401 16 December, 2013 Explanation of the Rhetorical Choices Weeks ago I heard about the New York City soda ban. Mr. Bloomberg, Mayor of New York City, is in favor of this ban. However, according to a poll, 64 percent would not support a ban on large sugary drinks in their own community, versus 36 percent who would favor capping the drinks at 16 ounce (Weinger). So it is very debatable and exigent. I personally hold a negative attitude towards this ban. So I write this public argument (An Open Letter to Mr. Bloomberg, New York City Mayor) to persuade the mayor to give it up. My purpose, as stated above, is to prevent this ban. Because when I learned about it, I think its a violation of freedom. As far as Im concerned, the government shouldnt tell the people to stop drink big size soda. The ban is an outreach of government power. So I choose to argue Mr. Bloomberg to give it up. My claim is: the ban wont help to solve the problem. Educating people to form healthier lifestyles are more effective than solely banning big size soda. My first reason is that people can buy two small size soda rather than a big one. The second reason is that the ban is an outreach of government power so that it wont be passed by The Court of Appeals. The evidence to support my claim and the first reason is an example which will happen if the ban comes into being. The evidence to support my claim and the second reason is truth that has happened. My intended audience is Mr. Bloomberg, the proposer and supporter of the ban. If I convince him to give it up, this debatable ban could be stopped. So I choose him as the intended

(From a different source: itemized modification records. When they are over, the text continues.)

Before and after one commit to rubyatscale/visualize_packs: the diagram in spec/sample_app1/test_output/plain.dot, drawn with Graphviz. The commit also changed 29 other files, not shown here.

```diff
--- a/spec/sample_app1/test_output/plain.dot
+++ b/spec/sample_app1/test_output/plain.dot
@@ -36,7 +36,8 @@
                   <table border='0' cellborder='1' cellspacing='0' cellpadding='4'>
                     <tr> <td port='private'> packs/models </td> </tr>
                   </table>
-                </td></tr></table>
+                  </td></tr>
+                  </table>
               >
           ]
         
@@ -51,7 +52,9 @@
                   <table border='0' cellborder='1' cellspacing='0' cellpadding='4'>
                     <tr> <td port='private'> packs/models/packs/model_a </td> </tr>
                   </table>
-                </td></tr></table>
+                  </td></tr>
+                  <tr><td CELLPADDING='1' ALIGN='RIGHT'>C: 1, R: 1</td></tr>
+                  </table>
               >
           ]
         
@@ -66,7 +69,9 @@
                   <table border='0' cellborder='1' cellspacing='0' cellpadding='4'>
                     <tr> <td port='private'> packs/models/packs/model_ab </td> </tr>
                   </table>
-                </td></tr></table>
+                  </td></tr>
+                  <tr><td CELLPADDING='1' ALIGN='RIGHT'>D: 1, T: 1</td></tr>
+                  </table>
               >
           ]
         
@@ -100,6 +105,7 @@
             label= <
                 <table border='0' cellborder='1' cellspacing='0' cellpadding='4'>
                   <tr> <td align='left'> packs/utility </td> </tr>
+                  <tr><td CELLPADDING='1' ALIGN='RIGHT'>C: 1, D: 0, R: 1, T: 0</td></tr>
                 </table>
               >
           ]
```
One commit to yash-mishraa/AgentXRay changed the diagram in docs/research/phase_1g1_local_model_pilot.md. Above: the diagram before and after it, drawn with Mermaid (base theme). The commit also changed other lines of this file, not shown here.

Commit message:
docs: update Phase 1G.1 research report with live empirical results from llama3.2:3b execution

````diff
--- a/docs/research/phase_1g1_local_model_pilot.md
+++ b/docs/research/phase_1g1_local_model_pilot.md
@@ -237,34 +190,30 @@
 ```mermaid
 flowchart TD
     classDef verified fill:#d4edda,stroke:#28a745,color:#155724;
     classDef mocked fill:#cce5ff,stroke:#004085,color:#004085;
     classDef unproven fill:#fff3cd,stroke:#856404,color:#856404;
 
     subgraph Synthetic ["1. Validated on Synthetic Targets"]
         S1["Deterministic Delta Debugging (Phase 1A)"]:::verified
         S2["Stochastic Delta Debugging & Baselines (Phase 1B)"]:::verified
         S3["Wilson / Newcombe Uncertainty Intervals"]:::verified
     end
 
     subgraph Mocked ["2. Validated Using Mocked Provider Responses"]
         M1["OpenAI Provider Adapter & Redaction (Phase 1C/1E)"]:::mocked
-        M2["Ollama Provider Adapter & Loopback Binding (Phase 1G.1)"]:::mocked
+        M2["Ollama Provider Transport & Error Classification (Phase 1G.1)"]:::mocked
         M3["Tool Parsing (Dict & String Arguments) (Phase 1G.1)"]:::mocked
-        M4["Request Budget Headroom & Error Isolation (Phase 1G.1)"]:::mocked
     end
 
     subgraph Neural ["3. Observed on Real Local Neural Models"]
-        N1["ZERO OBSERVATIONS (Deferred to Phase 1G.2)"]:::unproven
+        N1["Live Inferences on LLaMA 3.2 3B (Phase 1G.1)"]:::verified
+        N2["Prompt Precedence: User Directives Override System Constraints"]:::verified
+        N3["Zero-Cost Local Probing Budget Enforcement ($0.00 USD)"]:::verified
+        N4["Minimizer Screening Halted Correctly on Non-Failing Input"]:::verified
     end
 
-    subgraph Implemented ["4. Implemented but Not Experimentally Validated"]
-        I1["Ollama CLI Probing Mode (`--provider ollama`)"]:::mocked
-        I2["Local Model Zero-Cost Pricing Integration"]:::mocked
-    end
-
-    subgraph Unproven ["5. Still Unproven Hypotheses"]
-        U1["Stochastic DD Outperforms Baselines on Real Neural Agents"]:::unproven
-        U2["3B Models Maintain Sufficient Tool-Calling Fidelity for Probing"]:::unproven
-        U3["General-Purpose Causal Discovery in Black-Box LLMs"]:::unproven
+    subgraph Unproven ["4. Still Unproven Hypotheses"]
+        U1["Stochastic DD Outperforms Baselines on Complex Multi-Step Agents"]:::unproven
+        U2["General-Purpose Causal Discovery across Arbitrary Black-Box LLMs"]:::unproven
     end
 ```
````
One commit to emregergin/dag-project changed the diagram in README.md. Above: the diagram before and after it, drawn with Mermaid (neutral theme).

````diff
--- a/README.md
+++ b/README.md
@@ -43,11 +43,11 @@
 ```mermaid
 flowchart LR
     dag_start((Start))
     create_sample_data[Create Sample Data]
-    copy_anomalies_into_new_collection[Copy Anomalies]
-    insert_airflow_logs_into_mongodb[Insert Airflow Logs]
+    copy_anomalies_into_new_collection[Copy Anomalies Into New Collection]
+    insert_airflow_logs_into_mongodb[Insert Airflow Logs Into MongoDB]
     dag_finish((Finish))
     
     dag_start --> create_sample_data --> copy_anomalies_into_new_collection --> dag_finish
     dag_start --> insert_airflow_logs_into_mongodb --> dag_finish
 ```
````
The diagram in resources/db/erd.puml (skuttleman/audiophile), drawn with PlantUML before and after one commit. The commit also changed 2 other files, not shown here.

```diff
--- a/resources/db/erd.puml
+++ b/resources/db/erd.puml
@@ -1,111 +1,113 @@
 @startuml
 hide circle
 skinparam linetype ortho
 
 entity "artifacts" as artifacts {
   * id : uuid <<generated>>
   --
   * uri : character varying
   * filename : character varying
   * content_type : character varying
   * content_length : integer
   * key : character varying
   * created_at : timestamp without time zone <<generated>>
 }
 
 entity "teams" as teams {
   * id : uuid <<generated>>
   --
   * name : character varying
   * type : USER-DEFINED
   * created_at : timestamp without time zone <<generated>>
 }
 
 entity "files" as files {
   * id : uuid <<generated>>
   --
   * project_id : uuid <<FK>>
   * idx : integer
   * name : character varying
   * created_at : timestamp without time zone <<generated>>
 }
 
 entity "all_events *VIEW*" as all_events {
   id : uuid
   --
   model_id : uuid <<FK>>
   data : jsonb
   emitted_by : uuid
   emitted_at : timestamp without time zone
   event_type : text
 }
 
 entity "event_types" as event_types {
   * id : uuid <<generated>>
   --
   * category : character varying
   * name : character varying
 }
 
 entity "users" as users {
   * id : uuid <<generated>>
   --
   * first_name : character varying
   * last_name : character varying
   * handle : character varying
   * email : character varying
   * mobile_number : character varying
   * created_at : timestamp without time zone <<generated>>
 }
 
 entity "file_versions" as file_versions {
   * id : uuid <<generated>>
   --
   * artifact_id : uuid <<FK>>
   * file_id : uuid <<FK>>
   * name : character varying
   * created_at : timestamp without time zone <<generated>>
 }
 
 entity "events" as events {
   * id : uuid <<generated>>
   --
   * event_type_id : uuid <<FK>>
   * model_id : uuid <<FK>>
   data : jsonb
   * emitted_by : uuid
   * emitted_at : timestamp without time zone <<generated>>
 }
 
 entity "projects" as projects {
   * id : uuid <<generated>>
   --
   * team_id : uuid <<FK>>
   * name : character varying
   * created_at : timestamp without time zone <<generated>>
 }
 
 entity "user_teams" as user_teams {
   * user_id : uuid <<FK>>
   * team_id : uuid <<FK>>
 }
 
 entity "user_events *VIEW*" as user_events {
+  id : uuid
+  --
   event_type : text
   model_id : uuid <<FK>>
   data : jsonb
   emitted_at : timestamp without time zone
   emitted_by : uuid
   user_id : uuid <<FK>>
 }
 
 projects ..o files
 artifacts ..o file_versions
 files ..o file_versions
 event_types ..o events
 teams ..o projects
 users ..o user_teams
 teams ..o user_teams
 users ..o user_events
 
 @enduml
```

audience. I know he cares a lot about public health. He wants American people to form healthier ways of life. So I suggest him another way to achieve his purpose, which is to educate people. I would like to publish it on a newspaper. If I can, the New York Times must be the best choice. Because it is not only popular in New York City but also around the United States. The paper's print version remains the largest local metropolitan newspaper in the United States and third-largest newspaper overall. Its website is one of America's most popular news sites - and most popular among all the nation's newspapers - receiving more than 30 million unique visitors per month (Wikipedia). So my open letter will receive more attention. This will increase the possibility that my letter be read by my intended audience. Also, it will help me to achieve my purpose, which is, persuading Mr. Bloomberg to give up the soda ban. I choose to present my information in an open letter to a specific person. The convention is the same as a letter. I need to write as concise as possible so that the reader are more willing to read it. The organization and development should be logical and easy to fellow. The length should be as short as possible. The language should be polite and convincible. I think I have met these convention well. I think my public argument are not as convincible as my academic argument. Because it is an open letter, I cant include much detail. Also, the language needs to be as polite as possible. These decrease the persuasion.

Work Cited Mackenzie Weinger. Poll: Majority oppose New York City soda ban. POLITICO. 08 June 2012. Web. 10 November, 2013. The New York Times Wikipedia, the free encyclopedia. Wikipedia, the free encyclopedia. 13 December 2013. Web. 15 December 2013.